◆ **DATA FOR THIS EXERCISE**:
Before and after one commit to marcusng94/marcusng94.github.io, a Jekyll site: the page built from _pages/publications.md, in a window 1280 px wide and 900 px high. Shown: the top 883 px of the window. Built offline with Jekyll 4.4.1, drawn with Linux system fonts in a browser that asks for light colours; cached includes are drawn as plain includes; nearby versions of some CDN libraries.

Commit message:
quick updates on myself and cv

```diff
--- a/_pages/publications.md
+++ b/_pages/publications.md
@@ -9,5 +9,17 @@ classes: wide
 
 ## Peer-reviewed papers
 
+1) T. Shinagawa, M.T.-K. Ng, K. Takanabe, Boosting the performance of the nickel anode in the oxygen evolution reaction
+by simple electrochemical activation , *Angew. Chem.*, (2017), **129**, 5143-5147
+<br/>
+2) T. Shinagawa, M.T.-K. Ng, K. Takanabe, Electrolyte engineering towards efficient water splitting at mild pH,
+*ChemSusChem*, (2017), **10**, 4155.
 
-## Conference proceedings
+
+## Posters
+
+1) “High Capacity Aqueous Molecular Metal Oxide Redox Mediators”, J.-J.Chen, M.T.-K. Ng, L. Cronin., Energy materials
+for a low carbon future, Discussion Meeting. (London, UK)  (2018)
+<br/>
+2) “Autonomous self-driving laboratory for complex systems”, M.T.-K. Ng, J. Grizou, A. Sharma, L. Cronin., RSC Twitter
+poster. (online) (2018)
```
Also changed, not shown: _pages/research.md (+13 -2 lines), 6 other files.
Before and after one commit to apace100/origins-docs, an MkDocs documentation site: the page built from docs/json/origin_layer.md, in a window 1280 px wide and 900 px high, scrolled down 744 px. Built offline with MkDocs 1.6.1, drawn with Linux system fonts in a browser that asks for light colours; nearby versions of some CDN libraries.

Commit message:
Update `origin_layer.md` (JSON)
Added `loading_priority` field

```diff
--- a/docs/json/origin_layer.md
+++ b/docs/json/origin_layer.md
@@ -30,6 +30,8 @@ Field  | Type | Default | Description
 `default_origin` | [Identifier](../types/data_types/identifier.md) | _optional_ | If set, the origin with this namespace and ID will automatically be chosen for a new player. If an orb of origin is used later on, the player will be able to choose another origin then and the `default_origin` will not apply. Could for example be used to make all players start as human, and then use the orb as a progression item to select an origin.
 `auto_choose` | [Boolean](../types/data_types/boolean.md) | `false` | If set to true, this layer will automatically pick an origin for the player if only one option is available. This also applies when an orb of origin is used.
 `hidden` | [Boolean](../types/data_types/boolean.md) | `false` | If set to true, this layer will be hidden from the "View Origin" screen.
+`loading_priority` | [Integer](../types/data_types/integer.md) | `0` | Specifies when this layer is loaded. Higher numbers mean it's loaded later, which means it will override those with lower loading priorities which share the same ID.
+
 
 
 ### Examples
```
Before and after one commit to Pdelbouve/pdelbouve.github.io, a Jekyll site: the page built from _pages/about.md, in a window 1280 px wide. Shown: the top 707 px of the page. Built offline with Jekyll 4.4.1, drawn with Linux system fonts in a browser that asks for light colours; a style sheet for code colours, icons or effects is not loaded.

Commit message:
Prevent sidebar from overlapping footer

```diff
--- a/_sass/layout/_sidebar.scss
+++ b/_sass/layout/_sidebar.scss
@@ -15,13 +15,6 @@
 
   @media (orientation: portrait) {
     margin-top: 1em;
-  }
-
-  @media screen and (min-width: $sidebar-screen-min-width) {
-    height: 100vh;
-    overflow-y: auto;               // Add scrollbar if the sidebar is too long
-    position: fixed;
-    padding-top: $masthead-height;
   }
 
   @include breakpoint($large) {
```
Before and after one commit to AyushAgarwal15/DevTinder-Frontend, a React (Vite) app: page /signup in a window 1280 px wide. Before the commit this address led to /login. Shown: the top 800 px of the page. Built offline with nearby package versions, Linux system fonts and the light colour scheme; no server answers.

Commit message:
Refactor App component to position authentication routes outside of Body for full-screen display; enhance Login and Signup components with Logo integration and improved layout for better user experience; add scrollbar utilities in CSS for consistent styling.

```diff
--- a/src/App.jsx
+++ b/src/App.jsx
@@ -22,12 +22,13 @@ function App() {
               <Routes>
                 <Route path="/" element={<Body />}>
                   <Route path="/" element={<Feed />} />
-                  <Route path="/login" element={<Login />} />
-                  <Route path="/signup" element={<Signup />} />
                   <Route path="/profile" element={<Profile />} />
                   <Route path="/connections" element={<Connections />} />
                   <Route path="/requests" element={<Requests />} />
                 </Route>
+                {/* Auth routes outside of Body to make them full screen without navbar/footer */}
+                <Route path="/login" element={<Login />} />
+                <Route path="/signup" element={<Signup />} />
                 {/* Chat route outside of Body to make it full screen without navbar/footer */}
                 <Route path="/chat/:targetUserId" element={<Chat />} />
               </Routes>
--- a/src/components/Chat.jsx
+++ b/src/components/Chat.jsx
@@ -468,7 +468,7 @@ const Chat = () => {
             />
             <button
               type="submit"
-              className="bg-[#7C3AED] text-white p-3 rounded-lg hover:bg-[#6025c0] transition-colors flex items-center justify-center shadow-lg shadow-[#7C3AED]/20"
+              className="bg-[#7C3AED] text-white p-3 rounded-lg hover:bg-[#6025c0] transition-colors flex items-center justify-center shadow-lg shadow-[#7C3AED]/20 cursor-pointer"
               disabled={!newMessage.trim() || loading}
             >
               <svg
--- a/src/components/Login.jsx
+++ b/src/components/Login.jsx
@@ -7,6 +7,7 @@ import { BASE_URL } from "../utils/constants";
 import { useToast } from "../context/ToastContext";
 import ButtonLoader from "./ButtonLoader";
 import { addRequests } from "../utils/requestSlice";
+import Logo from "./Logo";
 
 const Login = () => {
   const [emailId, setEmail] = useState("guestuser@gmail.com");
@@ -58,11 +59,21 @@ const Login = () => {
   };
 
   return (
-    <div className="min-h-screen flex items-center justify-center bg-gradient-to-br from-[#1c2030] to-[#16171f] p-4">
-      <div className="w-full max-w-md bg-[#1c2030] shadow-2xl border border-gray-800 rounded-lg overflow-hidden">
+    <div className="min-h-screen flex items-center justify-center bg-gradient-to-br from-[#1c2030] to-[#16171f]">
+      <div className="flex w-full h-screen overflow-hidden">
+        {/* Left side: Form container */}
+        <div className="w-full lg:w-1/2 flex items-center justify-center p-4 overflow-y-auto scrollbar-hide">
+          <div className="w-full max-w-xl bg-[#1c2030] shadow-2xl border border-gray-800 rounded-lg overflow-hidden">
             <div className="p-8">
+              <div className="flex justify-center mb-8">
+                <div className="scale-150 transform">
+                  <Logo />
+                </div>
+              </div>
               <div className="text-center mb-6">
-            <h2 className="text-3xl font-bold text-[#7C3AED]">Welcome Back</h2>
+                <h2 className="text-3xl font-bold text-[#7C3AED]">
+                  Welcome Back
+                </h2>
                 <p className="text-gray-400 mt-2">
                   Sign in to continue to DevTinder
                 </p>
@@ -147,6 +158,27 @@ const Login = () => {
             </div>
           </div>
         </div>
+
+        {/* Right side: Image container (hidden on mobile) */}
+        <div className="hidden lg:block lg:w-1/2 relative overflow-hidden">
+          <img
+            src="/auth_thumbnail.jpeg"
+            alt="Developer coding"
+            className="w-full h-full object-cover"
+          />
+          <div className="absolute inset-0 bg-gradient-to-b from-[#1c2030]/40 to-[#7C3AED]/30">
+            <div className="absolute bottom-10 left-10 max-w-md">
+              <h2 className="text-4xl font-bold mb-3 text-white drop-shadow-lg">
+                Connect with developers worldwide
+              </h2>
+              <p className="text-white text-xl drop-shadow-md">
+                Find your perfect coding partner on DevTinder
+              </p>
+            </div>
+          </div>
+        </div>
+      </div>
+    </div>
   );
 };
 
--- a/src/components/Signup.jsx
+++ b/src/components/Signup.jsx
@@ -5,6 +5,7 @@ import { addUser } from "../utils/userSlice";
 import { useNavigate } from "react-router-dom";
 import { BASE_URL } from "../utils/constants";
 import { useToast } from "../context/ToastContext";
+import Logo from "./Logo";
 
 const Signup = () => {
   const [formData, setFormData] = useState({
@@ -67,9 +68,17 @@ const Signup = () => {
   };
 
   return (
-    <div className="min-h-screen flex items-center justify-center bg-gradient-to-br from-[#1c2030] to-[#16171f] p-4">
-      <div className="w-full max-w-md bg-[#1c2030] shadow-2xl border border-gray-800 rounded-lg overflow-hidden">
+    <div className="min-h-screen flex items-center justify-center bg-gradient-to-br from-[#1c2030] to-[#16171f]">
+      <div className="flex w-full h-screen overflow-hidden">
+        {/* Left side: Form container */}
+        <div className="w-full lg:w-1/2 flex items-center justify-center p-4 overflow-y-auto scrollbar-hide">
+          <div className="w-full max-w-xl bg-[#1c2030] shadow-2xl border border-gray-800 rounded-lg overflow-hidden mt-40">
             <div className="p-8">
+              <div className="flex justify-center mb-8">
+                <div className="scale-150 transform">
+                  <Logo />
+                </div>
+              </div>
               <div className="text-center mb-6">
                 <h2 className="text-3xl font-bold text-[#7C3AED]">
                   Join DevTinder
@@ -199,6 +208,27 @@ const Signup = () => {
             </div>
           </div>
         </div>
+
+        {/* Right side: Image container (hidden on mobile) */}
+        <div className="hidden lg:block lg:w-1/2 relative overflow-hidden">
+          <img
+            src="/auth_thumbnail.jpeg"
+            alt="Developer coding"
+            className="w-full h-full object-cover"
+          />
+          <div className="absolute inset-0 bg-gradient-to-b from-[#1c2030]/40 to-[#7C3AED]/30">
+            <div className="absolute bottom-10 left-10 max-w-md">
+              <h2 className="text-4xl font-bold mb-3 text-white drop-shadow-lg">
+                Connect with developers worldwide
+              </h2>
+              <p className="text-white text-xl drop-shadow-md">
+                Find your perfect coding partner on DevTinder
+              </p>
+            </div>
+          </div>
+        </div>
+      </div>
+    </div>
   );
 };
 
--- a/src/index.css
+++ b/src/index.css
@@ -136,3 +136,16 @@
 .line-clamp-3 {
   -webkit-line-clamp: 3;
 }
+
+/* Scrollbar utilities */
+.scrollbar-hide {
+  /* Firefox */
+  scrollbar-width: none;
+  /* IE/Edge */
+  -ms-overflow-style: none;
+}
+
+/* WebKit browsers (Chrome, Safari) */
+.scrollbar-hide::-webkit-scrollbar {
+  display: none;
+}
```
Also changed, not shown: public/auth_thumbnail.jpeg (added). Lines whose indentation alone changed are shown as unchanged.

◆ **WHAT YOU HAVE TO DO**: Go through the data and show every line where "without" occurs.

◆ **OUTPUT OF THE TASK**:
+                {/* Auth routes outside of Body to make them full screen without navbar/footer */}
                 {/* Chat route outside of Body to make it full screen without navbar/footer */}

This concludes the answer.